§ **WHAT YOU ARE ASKED TO DO**: From the entries that follow, report every line in which "processed" occurs.

(DATA EXTRACT Opens)

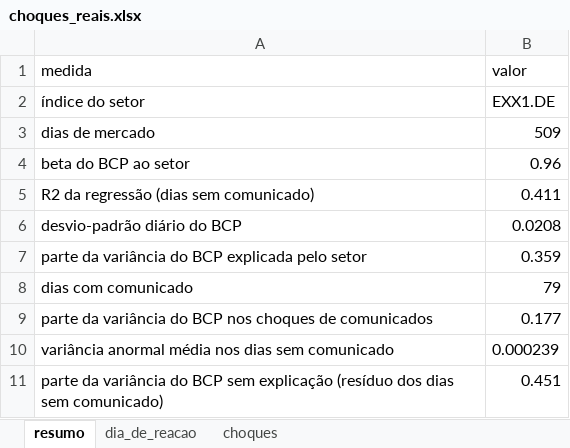
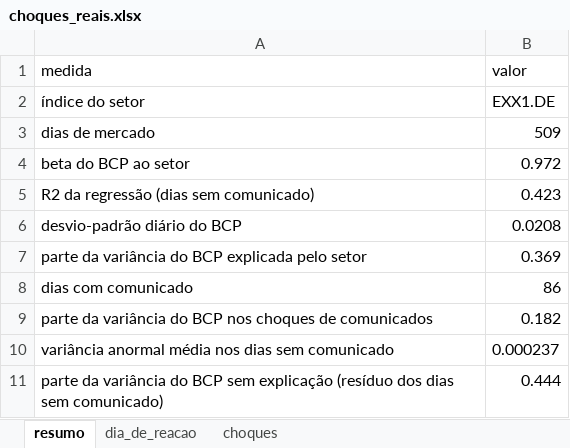
Before and after one commit to miguelleal13/sad-euronext-g2, an Excel workbook: data/processed/choques_reais.xlsx, sheet resumo, drawn as a sheet; values as stored, in another font and other column widths than the file's, no borders; the diff names each change by its address in the sheet, - before the commit and + after, or states it on an @@ line.

```diff
--- a/data/processed/choques_reais.xlsx (sheet resumo)
+++ b/data/processed/choques_reais.xlsx (sheet resumo)
-B4 (valor): 0.96
+B4 (valor): 0.972
-B5 (valor): 0.411
+B5 (valor): 0.423
-B7 (valor): 0.359
+B7 (valor): 0.369
-B8 (valor): 79
+B8 (valor): 86
-B9 (valor): 0.177
+B9 (valor): 0.182
-B10 (valor): 0.000239
+B10 (valor): 0.000237
-B11 (valor): 0.451
+B11 (valor): 0.444
```
Also changed, not shown: sheet choques, sheet dia_de_reacao, 3 other files.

(DATA EXTRACT Closes)

§ **SOLUTION FOR THIS EXERCISE**:
Before and after one commit to miguelleal13/sad-euronext-g2, an Excel workbook: data/processed/choques_reais.xlsx, sheet resumo, drawn as a sheet; values as stored, in another font and other column widths than the file's, no borders; the diff names each change by its address in the sheet, - before the commit and + after, or states it on an @@ line.
--- a/data/processed/choques_reais.xlsx (sheet resumo)
+++ b/data/processed/choques_reais.xlsx (sheet resumo)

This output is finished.